Setloking falls under the Blouberg municipality which is part of the Capricorn district municipality. In his budget speech for the 2019/20 financial year, Capricorn district municipality mayor John Mpe said a Medium Term Revenue and Expenditure Framework (MTREF) budget of R168-million was put aside for water projects in Blouberg in the previous financial year.
He said they would use R213.1-million for MTREF to establish water projects to benefit 4,872 households.
In its draft 2020/21 Integrated Development Planning (IDP) and budget, the municipality identified water and sanitation as one of its key areas for development. The district municipality says the Blouberg local municipality has the highest percentage of people living in poverty, using the upper poverty line definition, with a total of 79.1%.

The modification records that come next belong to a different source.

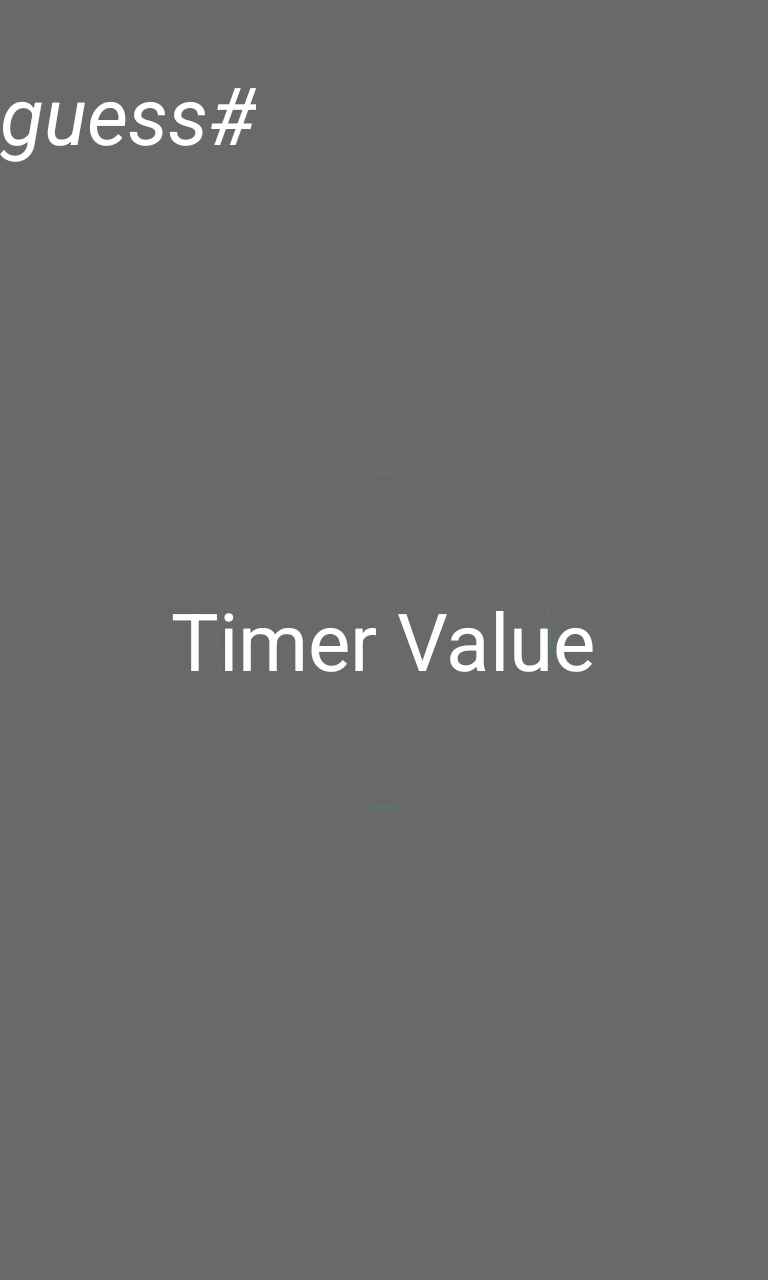
Repository: Hannanina/GuessTag
Layout: GuessTag/res/layout/activity_timer.xml
These files come from the project's save history. The layout is drawn as it stood at one moment and after the next save; the edit follows.
It is drawn on a 768 x 1280 px phone screen (xhdpi) without system bars, with theme AppTheme; the app's code is not run.

Above is the layout before, as saved 2014-12-18 14:20:52.

After the next save:
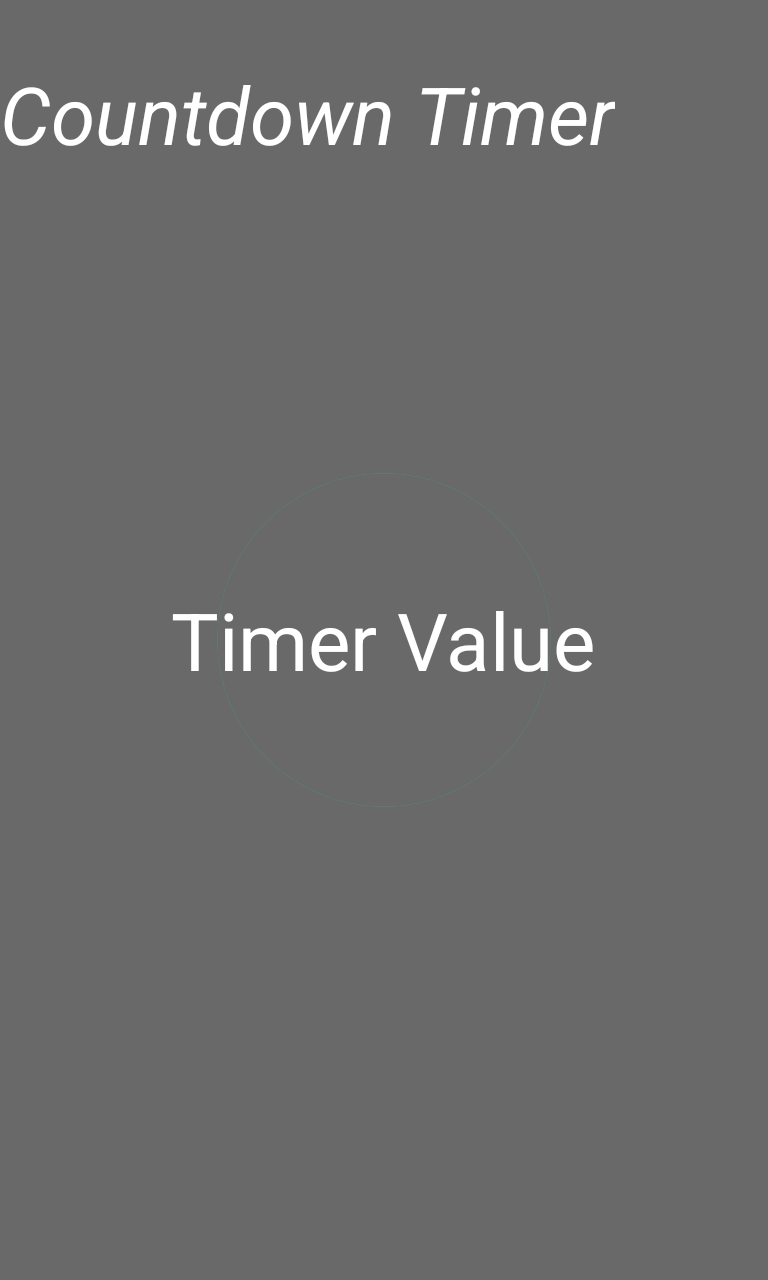
Saved 4 s later.
--- a/GuessTag/res/layout/activity_timer.xml
+++ b/GuessTag/res/layout/activity_timer.xml
@@ -12,7 +12,7 @@
         android:layout_width="wrap_content"
 	    android:layout_height="wrap_content"
 	    android:layout_gravity="center"
-	    android:text="@string/start_heading"
+	    android:text="@string/timer_heading"
 	    android:textStyle="italic"
 	    android:textSize="40sp"
 	    android:textColor="@color/White">
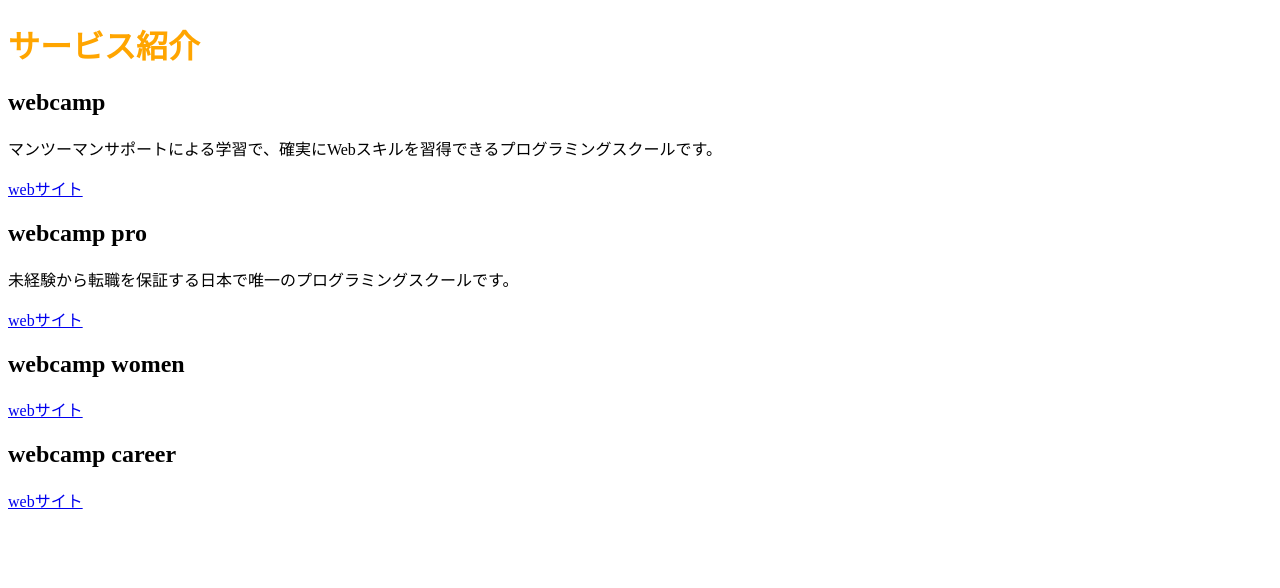
Repository: 220416/kadai1
Page: sample/chapter2Execise.html
The author's editor kept a record of every edit. The page is drawn from the files as they stood at one moment, then again after the next edit.
The browser window is 1280 px wide. The pictures show the whole page.

Above is the page before.

After the next edit:
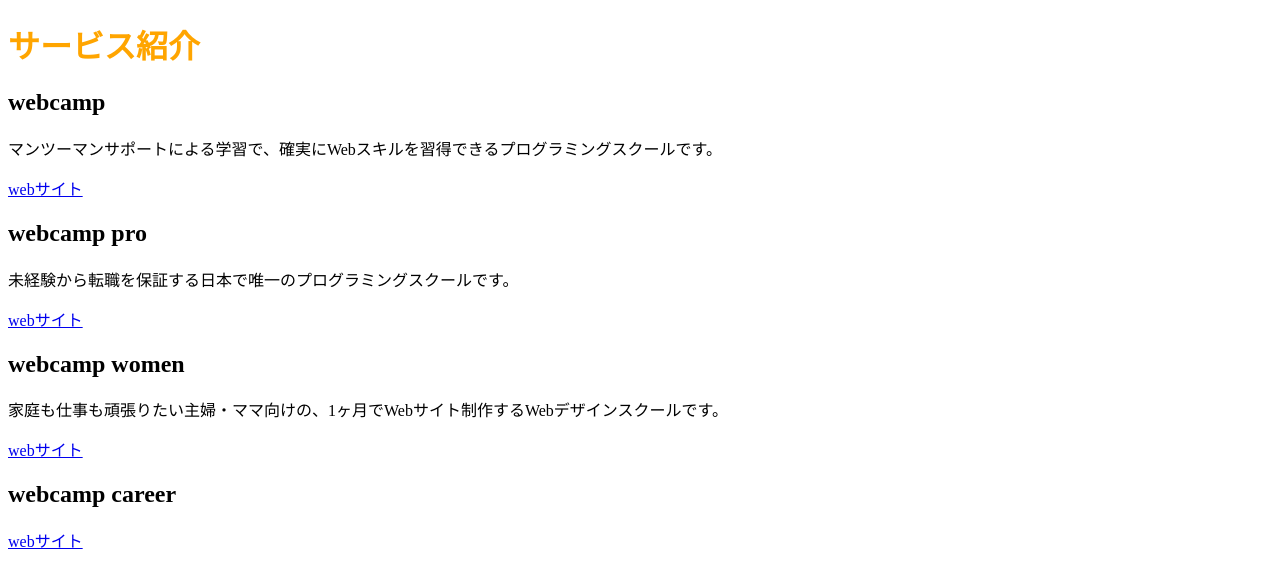
The edit:
--- a/sample/chapter2Execise.html
+++ b/sample/chapter2Execise.html
@@ -18,7 +18,7 @@
     <a href="#">webサイト</a>
 
     <h2>webcamp women</h2>
-    <p></p>
+    <p>家庭も仕事も頑張りたい主婦・ママ向けの、1ヶ月でWebサイト制作するWebデザインスクールです。</p>
     <a href="#">webサイト</a>
 
     <h2>webcamp career</h2>
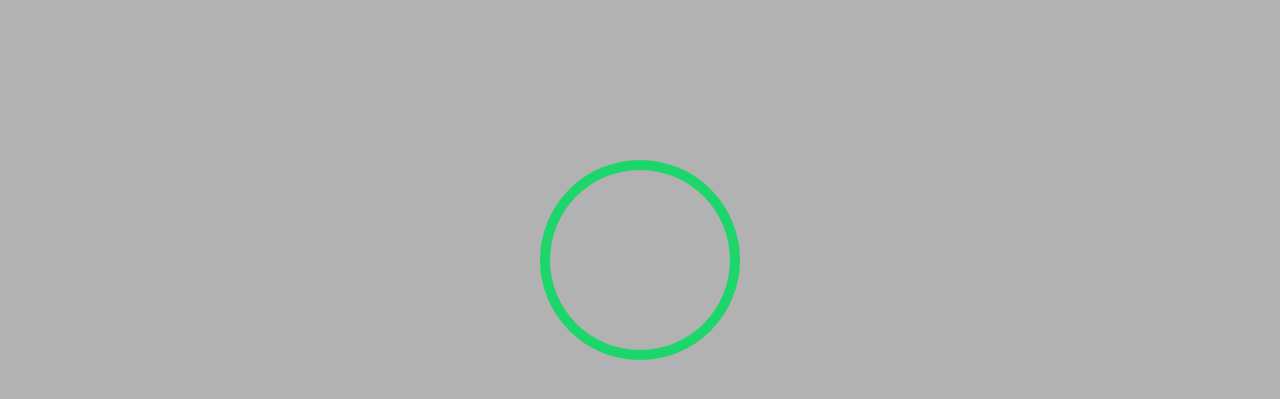
Repository: gyypwrs/css-practice
Page: adsorbed-circle/index.html
The author's editor kept a copy of each file at every save. The page is drawn from the files as they stood at one save, then again after the next save.
The browser window is 1280 px wide. The pictures show the whole page.

Above is the page before, as saved 2022-05-13 16:10:11.

After the next save:
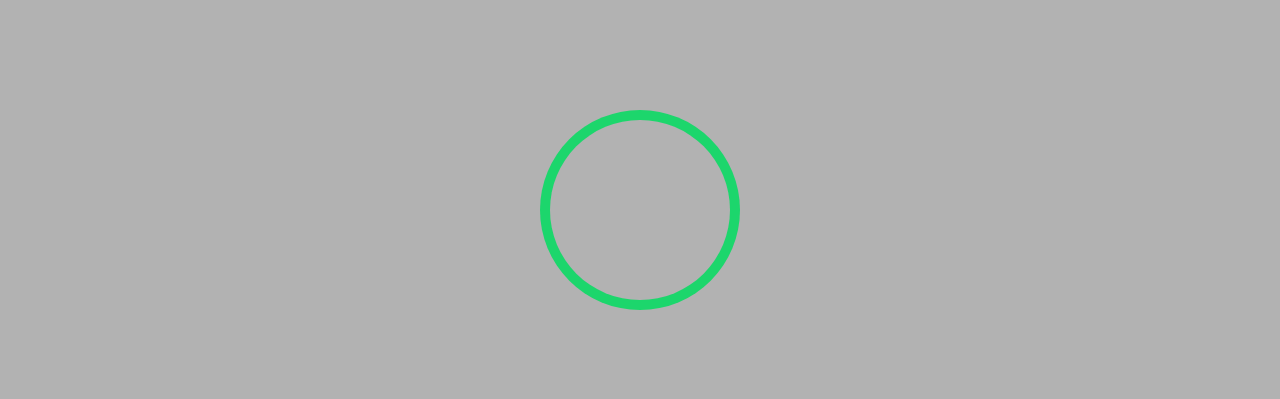
Saved 16 s later.
--- a/adsorbed-circle/index.html
+++ b/adsorbed-circle/index.html
@@ -4,7 +4,7 @@
  * @Author: Hongyu
  * @Date: 2022-05-13 15:49:25
  * @LastEditors: Hongyu
- * @LastEditTime: 2022-05-13 16:09:21
+ * @LastEditTime: 2022-05-13 16:10:27
 -->
 <!DOCTYPE html>
 <html lang="zh-CN">
@@ -45,11 +45,11 @@
     resizeCanvas()
     function drawRing() {
       ctx.beginPath()
-      ctx.arc(width/2, height/2-100, 100, 0 ,2*Math.PI)
+      ctx.arc(width/2, height/2-150, 100, 0 ,2*Math.PI)
       ctx.fillStyle="#1cd66c"
       ctx.fill()
       ctx.beginPath()
-      ctx.arc(width/2, height/2-100, 90, 0 ,2*Math.PI)
+      ctx.arc(width/2, height/2-150, 90, 0 ,2*Math.PI)
       ctx.fillStyle="#b2b2b2"
       ctx.fill()
       // ctx.stroke()
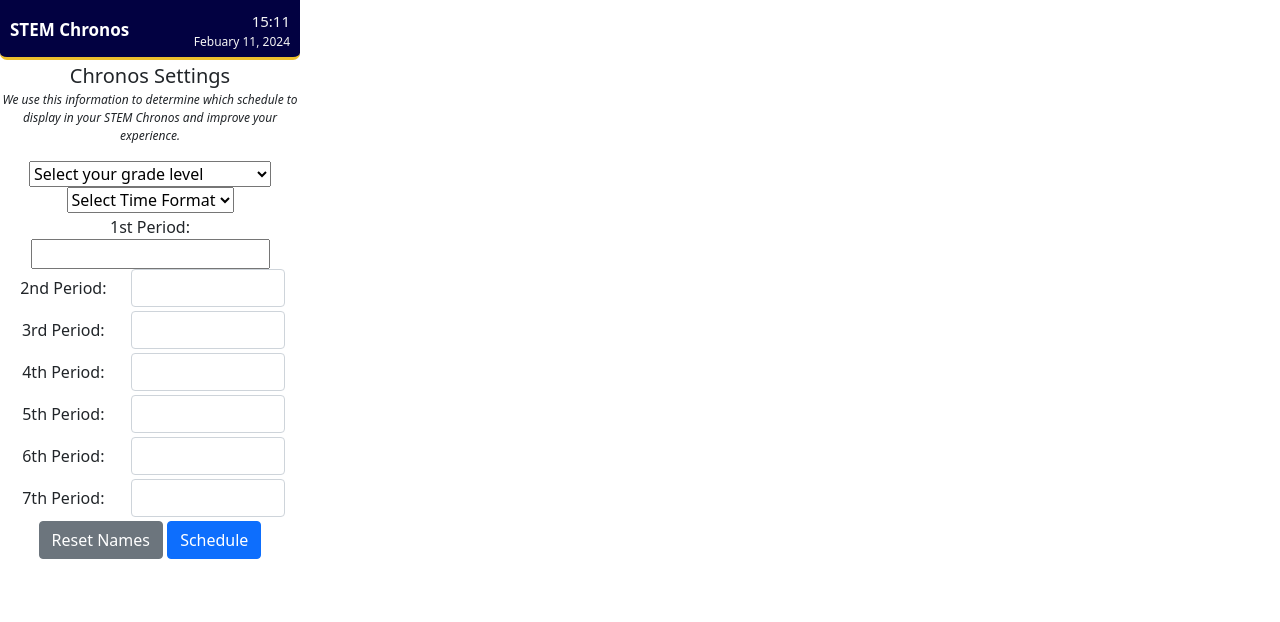
Repository: EvanHughes-dev/StemChronos
Page: StemChronos2.0/Settings/Settings.html
These files come from the project's save history. The page is drawn as it stood at one moment and after a run of saves; the edit follows.
The browser window is 1280 px wide. The pictures show the whole page.

Above is the page before, as saved 2024-04-23 15:37:44.
Console error: TypeError: Cannot read properties of null (reading 'addEventListener')

After the next 2 saves:
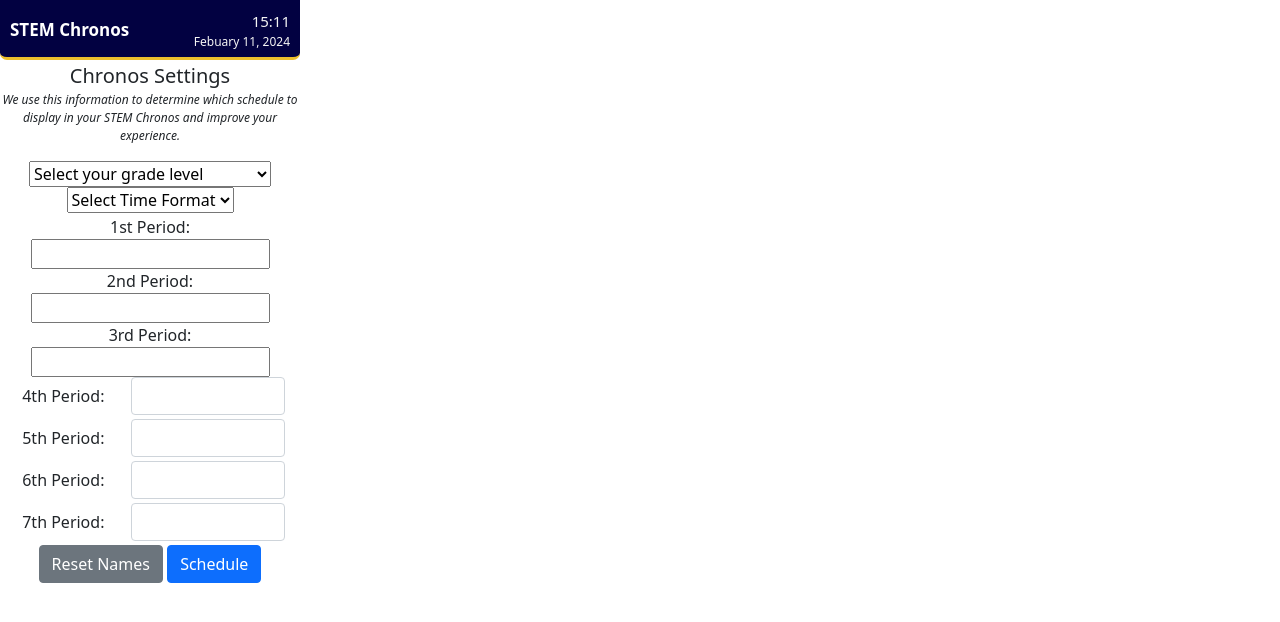
The 2 saves are shown as one change because they came seconds apart.
The last was saved 34 s later.
--- a/StemChronos2.0/Settings/Settings.html
+++ b/StemChronos2.0/Settings/Settings.html
@@ -57,14 +57,14 @@
                     <label for="First">1st Period:</label>
                     <input name="First" type="text" id="FirstVal" />
                 </div>
-                <div class="row g-2 mb-1">
-                    <label class="col-sm-4 col-form-label mx-3" for="Second">2nd Period:</label>
-                    <input class="col-sm-10 form-control w-50 col-auto" name="Second" type="text" id="SecondVal" />
+                <div >
+                    <label for="Second">2nd Period:</label>
+                    <input name="Second" type="text" id="SecondVal" />
                 </div>
 
-                <div class="row g-2 mb-1">
-                    <label class="col-sm-4 col-form-label mx-3" for="Third">3rd Period:</label>
-                    <input class="col-sm-10 form-control w-50 col-auto" name="Third" type="text" id="ThirdVal" />
+                <div>
+                    <label for="Third">3rd Period:</label>
+                    <input name="Third" type="text" id="ThirdVal" />
                 </div>
                 <div class="row g-2 mb-1">
                     <label class="col-sm-4 col-form-label mx-3" for="Fourth">4th Period:</label>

Statistics SA says 5,244 households in the Blouberg rely on communal taps and boreholes, while only 629 houses have taps on their properties.
“Blouberg and Molemole rely solely on groundwater sources. Boreholes have low yields and are not sufficient to meet current water demands. Furthermore, borehole transformers are frequently stolen, which further increases the water backlog. Most households in Blouberg and Molemole are serviced by communal standpipes within 200m from the furthest house,” the municipality says.
In response to the outbreak of Covid-19, President Cyril Ramaphosa last month announced additional funding of R20-billion to municipalities for the provision of emergency water supply, increased sanitisation of public transport and facilities, and food and shelter for the homeless.
The SA Local Government Association (Salga) told parliament that 19,011 water tanks have been provided across local governments, while 1,315 tankers have been allocated in response to the outbreak of the virus.
However, concerns have been raised about the ability of municipalities to sustain the provision of water to communities after the lockdown.
“While welcoming the deployment of water tanks and tankers, we are placed under financial obligation to provide free water, and this creates a much bigger risk of sustainability beyond the crisis,” Salga said in its presentation to the portfolio committee on cooperative governance and traditional affairs.
For residents of villages like Setloking, the daily struggle to access water takes precedence over adhering to lockdown regulations like physical distancing, wearing masks and washing hands regularly. DM